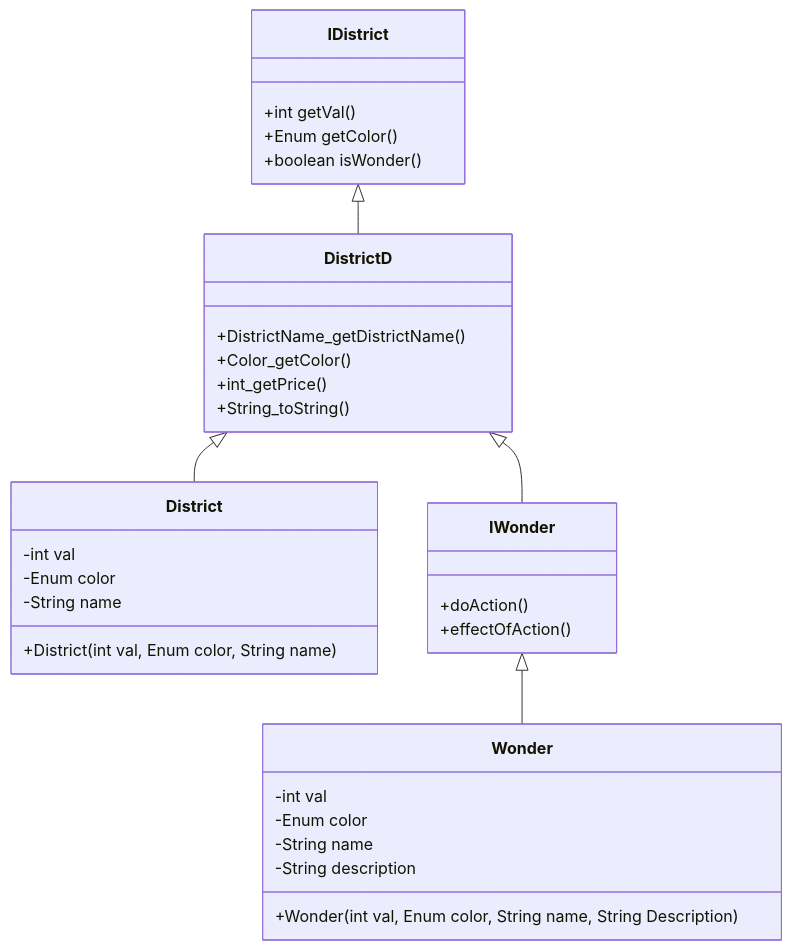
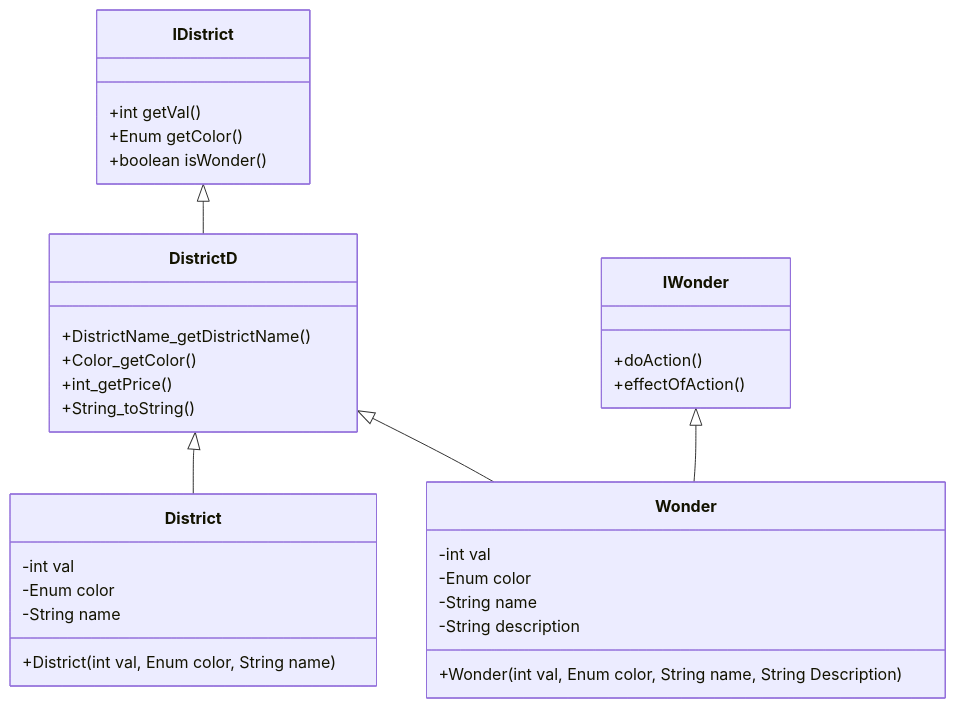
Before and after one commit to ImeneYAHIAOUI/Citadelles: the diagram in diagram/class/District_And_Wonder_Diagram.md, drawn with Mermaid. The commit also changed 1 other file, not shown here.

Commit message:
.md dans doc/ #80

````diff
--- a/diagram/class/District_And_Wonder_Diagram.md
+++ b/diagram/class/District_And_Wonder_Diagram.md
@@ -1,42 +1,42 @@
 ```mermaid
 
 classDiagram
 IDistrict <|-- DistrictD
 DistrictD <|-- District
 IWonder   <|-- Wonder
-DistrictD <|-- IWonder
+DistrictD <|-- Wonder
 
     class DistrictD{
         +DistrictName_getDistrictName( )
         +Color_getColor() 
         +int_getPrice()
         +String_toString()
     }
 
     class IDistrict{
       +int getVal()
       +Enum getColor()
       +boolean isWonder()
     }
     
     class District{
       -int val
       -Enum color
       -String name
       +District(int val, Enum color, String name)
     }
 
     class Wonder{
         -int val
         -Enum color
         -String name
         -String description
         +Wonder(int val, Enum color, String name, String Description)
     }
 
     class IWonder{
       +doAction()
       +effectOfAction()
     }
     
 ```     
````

####################

**What is being asked:** With the pictures removed, return the listing above in its exact original wording.

**Solution to the problem:**
Before and after one commit to ImeneYAHIAOUI/Citadelles: the diagram in diagram/class/District_And_Wonder_Diagram.md, drawn with Mermaid. The commit also changed 1 other file, not shown here.

Commit message:
.md dans doc/ #80

````diff
--- a/diagram/class/District_And_Wonder_Diagram.md
+++ b/diagram/class/District_And_Wonder_Diagram.md
@@ -1,42 +1,42 @@
 ```mermaid
 
 classDiagram
 IDistrict <|-- DistrictD
 DistrictD <|-- District
 IWonder   <|-- Wonder
-DistrictD <|-- IWonder
+DistrictD <|-- Wonder
 
     class DistrictD{
         +DistrictName_getDistrictName( )
         +Color_getColor() 
         +int_getPrice()
         +String_toString()
     }
 
     class IDistrict{
       +int getVal()
       +Enum getColor()
       +boolean isWonder()
     }
     
     class District{
       -int val
       -Enum color
       -String name
       +District(int val, Enum color, String name)
     }
 
     class Wonder{
         -int val
         -Enum color
         -String name
         -String description
         +Wonder(int val, Enum color, String name, String Description)
     }
 
     class IWonder{
       +doAction()
       +effectOfAction()
     }
     
 ```     
````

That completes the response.